  • 6 – 8 p.m. — Cup practice (FS1, Motor Racing Network, SiriusXM NASCAR Radio)
  • 8:35 – 9:30 p.m. — Cup qualifying (FS1, MRN, SiriusXM NASCAR Radio)

New NASCAR Cup season features several changes


While NASCAR looks back in celebrating its 75th season, there’s plenty new for the sport heading into the 2023 campaign.

Driver moves and schedule changes and are among some of the big changes this year. Here’s a look at some of the changes this season in Cup:


— Two-time Cup champion Kyle Busch has a different look, as he moves from Joe Gibbs Racing to Richard Childress Racing, taking the ride formerly occupied by Tyler Reddick. 

— Tyler Reddick goes from Richard Childress Racing to 23XI Racing, taking the ride formerly occupied by Kurt Busch, who was injured in a crash last summer and has not returned to competition.

Ryan Preece goes from being a test driver and backup at Stewart-Haas Racing to taking over the No. 41 car formerly run by Cole Custer, who moves to the Xfinity Series. 

— Seven-time Cup champion Jimmie Johnson returns to Cup after running the past two seasons in the IndyCar Series. He’s now a part owner of Legacy Motor Club and will run select races for the Cup team. Johnson will seek to make the Daytona 500, driving the No. 84 car.

Ty Gibbs goes from Xfinity Series champion to Cup rookie for Joe Gibbs Racing.

Noah Gragson goes from Xfinity Series title contender to Cup rookie for Legacy Motor Club (and teammate to Jimmie Johnson).

Crew chiefs

— Keith Rodden, who last was a full-time Cup crew chief in 2017 with Kasey Kahne, is back in that role for Austin Dillon at Richard Childress Racing, as Dillon seeks to make back-to-back playoff appearances. Rodden comes to RCR after working with the Motorsports Competition NASCAR strategy group at General Motors.

— Chad Johnston, who has been a crew chief for Tony Stewart, Martin Truex Jr., Kyle Larson and Matt Kenseth, will serve as crew chief for Ryan Preece at Stewart-Haas Racing.

— Blake Harris goes from being Michael McDowell’s crew chief at Front Row Motorsports to joining Hendrick Motorsports to be Alex Bowman’s crew chief. 

— Mike Kelley, who served as Ricky Stenhouse Jr.’s crew chief when Stenhouse won Xfinity titles in 2011 and ’12, returns to the crew chief role with Stenhouse this season at JTG Daugherty Racing. 


— What’s old is new. The All-Star Race moves to North Wilkesboro Speedway in May, marking the first Cup event at that historic track since 1996.

— July 2 marks debut of the street course race in Chicago, marking NASCAR’s first street race for its premier series.

— The spring Atlanta race and playoff Texas race have both been reduced from 500 miles to 400 miles.


Ross Chastain’s video-game move on the last lap at Martinsville will no longer be allowed, NASCAR announced this week. 

— Stage breaks are gone at the road course events for Cup races.

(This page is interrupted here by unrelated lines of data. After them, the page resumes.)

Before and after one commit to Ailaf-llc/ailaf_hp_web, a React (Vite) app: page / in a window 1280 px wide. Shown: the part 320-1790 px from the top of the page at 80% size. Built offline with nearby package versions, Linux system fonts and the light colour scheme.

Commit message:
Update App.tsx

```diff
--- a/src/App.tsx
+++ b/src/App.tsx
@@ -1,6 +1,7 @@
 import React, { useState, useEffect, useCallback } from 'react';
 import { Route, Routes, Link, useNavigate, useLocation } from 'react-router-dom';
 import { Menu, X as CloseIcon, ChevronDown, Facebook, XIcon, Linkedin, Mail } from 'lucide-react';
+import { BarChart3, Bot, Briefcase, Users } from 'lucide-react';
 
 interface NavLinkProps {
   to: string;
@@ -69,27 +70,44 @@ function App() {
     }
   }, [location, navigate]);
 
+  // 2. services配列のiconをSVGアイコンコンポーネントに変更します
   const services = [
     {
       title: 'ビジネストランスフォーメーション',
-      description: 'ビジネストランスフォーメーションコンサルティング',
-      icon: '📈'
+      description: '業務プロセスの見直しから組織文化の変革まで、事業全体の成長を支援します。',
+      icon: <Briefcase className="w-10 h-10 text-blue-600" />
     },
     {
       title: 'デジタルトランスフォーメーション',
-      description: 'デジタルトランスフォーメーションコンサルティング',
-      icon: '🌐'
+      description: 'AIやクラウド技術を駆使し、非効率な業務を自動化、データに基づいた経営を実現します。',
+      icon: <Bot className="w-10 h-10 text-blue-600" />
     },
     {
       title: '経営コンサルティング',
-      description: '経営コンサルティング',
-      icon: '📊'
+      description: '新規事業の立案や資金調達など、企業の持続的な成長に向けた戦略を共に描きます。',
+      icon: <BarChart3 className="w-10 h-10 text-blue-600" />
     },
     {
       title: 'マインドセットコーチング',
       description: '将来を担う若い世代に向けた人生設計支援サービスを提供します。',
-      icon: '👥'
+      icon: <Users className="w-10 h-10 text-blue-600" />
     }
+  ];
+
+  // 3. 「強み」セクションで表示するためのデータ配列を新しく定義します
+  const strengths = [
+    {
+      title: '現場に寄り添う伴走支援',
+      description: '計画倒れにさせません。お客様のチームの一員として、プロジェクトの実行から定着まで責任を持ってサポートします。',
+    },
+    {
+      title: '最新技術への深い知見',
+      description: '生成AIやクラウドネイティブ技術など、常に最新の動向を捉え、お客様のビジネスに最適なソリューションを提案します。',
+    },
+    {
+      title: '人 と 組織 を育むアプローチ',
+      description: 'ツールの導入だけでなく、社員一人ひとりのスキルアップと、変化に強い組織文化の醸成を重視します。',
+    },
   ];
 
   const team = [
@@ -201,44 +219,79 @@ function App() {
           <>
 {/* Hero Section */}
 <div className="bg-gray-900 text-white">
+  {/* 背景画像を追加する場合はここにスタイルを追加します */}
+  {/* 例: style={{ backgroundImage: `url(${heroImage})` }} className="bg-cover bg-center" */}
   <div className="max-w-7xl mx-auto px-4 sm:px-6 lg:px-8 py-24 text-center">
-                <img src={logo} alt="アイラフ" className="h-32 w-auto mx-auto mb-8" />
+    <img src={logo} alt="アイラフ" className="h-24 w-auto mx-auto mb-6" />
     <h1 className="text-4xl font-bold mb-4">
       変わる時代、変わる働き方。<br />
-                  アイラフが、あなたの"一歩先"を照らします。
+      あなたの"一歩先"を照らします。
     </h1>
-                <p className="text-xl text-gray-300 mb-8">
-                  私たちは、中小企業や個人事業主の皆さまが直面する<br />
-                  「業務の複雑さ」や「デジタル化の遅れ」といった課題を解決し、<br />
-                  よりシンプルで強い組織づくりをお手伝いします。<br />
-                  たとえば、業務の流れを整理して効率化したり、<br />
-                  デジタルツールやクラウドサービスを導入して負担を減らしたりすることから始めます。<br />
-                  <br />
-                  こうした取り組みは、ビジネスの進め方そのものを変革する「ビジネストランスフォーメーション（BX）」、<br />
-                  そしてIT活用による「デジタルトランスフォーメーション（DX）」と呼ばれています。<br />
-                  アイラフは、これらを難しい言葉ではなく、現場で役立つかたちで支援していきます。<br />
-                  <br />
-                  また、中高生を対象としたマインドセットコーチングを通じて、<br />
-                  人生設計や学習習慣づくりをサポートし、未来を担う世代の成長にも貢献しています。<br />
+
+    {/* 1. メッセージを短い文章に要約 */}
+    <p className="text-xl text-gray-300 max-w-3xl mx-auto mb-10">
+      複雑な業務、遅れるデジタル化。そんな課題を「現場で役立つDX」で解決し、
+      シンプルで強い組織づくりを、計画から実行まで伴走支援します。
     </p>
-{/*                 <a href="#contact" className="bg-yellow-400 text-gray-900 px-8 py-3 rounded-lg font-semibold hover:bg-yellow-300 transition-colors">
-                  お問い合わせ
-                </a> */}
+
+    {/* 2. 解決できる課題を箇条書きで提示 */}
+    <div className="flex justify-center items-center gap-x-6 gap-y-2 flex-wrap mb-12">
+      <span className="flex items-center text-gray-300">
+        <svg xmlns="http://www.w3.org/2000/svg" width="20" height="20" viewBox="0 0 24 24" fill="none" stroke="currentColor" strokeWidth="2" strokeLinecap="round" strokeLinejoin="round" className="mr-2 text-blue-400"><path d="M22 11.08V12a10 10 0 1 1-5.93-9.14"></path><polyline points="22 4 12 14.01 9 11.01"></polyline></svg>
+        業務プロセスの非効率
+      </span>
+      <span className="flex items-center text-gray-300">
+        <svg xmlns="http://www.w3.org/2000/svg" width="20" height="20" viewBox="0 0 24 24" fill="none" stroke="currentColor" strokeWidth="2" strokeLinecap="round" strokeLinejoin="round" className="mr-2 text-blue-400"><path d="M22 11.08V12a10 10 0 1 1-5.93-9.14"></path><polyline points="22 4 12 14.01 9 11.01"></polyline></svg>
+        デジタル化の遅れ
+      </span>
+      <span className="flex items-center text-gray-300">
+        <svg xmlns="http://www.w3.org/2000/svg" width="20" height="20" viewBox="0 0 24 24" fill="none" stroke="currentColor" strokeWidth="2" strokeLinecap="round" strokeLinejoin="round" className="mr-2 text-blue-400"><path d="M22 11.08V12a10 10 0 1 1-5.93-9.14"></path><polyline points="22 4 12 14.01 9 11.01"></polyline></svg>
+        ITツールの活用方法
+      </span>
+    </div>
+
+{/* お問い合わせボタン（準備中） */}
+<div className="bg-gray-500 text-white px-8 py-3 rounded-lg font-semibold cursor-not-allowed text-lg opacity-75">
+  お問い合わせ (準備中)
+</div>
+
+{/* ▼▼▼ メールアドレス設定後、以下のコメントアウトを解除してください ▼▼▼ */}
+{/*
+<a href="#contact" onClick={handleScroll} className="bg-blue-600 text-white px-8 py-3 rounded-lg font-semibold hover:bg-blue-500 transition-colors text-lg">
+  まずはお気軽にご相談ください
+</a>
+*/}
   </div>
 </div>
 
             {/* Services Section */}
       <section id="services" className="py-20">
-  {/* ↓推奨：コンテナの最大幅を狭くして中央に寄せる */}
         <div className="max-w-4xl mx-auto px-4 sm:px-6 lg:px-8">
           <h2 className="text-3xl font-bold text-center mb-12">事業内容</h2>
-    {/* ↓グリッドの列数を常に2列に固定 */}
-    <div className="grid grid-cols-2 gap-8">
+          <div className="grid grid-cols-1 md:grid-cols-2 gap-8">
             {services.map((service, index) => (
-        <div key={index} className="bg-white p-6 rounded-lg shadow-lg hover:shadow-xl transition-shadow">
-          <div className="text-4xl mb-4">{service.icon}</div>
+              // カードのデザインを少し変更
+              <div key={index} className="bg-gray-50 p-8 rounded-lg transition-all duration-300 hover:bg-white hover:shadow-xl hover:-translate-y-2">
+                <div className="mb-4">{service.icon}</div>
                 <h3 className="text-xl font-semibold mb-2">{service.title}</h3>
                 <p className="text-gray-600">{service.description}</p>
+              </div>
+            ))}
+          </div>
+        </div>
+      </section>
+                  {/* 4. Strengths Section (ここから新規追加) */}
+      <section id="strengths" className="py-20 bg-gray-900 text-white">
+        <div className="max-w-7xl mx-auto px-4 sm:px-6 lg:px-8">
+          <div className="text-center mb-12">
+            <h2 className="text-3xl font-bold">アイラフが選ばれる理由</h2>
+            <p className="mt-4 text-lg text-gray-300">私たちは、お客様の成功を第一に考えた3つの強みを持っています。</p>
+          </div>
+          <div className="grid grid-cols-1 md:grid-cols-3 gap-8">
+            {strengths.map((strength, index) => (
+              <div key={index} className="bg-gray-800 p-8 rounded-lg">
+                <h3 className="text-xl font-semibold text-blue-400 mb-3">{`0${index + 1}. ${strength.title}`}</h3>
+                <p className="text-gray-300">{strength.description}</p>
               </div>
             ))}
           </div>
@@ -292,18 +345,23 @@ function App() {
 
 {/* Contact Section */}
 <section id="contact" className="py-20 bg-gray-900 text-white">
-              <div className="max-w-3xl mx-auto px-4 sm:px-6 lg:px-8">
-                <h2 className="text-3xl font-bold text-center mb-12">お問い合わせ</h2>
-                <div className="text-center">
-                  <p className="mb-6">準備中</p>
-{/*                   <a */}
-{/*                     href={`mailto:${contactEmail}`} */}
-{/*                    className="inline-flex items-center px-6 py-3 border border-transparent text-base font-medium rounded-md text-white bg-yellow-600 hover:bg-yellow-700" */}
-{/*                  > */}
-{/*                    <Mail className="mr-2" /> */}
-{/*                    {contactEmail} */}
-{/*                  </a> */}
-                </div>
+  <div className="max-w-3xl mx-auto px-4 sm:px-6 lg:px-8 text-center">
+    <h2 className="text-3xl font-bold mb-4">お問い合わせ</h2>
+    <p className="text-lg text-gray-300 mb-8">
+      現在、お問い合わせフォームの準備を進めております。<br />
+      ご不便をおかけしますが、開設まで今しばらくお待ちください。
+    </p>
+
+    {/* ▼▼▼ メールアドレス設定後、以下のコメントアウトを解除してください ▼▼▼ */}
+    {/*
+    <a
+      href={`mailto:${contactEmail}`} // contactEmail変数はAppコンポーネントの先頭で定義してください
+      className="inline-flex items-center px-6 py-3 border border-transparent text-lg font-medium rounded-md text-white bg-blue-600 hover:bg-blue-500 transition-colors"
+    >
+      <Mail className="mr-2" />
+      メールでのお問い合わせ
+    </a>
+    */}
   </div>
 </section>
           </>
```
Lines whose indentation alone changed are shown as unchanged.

Stage points will be awarded but there will be no caution for the end of the stage.  

— If a wheel comes off a car while on track, it is only a two-race suspension (last year it was four races) for two crew members. The crew chief is no longer suspended for the violation. 

— Cup cars have a new rear section that is intended to absorb more energy in a crash to prevent driver injuries after Kurt Busch and Alex Bowman each missed races last year because of concussion-related symptoms.

— Elton Sawyer is the new vice president of competition for NASCAR. Think of the former driver as the new sheriff in town for the sport.


— With a win this season, Kyle Busch will have at least one Cup victory in 19 consecutive seasons and become the all-time series leader in that category, breaking a tie with Richard Petty.

Denny Hamlin needs two wins to reach 50 career Cup victories. That would tie him with Hall of Famers Ned Jarrett and Junior Johnson for 13th on the all-time list. 

Kevin Harvick, running his final Cup season, is 10 starts away from 800 career series starts. That would make him only the 10th driver in Cup history to reach that mark.